  • Testicular torsion: Twisting of the spermatic cord leading to impaired blood flow to the testicle, resulting in ischaemia.
  • Most common in neonates and adolescents.
  • Peak incidence: puberty (12-18 years).
Aetiology & Risk Factors
  • Believed torsion: Anatomical abnormality where the testes are more mobile within the scrotum.
  • Testicular trauma or rapid growth during puberty.
  • Previous torsion event that resolved spontaneously.
Clinical Presentation
  • Sudden, severe testicular pain, often unilateral.
  • Associated nausea and vomiting.
  • Swollen, erythematous and tender testicle.
  • High-riding testicle and horizontal lie on examination.
  • Absent cremasteric reflex on the affected side.
  • Colour Doppler ultrasound: Decreased or absent blood flow in the affected testicle.
  • Immediate surgical exploration is indicated in suspected cases without waiting for imaging.
  • Emergency surgical detorsion and fixation, ideally within 6 hours to preserve testicular viability.
  • Contralateral testicular fixation due to risk of torsion in the other testicle.
  • If necrosis is present, orchiectomy (testicle removal) is performed.
  • Testicular infarction and atrophy.

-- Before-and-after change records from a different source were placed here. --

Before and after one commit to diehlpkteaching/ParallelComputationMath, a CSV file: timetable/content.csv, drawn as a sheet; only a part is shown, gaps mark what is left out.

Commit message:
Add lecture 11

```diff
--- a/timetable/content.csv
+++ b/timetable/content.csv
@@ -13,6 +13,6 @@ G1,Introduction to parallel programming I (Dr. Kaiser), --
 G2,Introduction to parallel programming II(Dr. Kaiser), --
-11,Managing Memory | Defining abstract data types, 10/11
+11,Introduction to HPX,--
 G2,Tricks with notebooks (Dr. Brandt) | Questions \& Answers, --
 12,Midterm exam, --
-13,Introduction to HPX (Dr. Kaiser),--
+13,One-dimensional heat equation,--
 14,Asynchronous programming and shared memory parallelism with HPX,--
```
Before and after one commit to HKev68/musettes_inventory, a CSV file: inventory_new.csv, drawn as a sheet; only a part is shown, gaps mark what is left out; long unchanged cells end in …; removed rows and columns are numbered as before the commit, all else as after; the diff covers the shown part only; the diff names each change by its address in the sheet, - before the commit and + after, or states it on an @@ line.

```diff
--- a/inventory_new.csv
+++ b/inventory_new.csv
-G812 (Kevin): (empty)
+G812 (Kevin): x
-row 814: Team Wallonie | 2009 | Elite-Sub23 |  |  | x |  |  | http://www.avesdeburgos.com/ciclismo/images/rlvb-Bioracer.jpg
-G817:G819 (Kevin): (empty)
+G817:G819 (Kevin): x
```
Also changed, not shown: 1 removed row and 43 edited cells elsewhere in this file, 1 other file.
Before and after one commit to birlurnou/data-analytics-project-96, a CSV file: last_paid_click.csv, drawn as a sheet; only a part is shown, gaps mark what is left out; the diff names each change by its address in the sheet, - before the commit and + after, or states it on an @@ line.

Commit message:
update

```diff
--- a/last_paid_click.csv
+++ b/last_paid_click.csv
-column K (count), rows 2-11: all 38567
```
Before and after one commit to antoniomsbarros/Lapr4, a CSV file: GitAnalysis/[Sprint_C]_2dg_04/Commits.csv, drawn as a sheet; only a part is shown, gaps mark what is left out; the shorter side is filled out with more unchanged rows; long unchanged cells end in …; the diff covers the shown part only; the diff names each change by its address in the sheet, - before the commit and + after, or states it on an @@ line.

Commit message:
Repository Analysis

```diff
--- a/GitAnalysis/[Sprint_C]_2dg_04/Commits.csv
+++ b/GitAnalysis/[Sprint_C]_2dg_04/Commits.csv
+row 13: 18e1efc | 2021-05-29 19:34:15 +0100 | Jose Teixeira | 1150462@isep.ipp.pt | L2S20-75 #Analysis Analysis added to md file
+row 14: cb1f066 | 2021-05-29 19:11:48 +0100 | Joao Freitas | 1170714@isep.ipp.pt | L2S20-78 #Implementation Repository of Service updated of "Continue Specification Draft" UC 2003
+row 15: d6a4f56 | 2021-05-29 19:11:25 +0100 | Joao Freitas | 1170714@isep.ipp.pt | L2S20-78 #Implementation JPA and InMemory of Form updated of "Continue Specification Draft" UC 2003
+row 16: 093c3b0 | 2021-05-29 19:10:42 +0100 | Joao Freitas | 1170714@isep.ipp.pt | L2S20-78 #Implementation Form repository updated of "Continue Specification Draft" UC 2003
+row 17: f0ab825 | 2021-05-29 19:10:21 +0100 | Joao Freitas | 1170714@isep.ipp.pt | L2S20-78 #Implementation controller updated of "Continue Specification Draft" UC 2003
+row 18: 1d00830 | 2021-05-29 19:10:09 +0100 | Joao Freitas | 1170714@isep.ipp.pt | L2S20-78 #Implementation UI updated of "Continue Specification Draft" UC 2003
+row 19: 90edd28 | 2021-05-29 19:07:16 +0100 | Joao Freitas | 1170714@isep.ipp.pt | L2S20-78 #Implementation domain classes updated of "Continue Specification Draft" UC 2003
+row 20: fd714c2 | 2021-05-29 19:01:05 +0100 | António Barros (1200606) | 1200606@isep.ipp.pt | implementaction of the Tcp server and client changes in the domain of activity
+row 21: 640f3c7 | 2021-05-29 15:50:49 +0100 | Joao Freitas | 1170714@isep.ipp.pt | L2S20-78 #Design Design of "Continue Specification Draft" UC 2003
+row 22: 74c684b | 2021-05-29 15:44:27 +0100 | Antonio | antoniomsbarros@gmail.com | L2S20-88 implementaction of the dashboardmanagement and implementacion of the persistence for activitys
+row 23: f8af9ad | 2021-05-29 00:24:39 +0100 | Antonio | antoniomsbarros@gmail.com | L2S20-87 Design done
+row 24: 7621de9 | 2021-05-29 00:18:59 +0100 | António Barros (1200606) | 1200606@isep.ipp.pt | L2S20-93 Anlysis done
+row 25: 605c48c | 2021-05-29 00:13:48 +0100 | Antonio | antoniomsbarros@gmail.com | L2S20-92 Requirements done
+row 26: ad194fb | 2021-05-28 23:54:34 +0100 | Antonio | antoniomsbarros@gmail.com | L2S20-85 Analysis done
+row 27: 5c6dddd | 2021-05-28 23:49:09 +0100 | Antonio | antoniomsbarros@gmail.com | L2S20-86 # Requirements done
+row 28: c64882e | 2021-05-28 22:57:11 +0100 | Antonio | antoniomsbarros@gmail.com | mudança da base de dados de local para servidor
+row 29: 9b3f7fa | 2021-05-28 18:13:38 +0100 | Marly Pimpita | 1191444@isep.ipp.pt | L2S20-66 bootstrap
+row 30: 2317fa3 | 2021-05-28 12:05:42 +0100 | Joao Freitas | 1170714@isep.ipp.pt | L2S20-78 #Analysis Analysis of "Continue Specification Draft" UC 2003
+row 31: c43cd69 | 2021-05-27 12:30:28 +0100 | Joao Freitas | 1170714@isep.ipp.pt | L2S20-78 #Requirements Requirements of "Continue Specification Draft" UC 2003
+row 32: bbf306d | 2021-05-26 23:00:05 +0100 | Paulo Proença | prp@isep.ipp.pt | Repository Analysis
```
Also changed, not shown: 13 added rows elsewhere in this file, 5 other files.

  • Infertility if bilateral torsion or subsequent torsion of the contralateral testicle occurs.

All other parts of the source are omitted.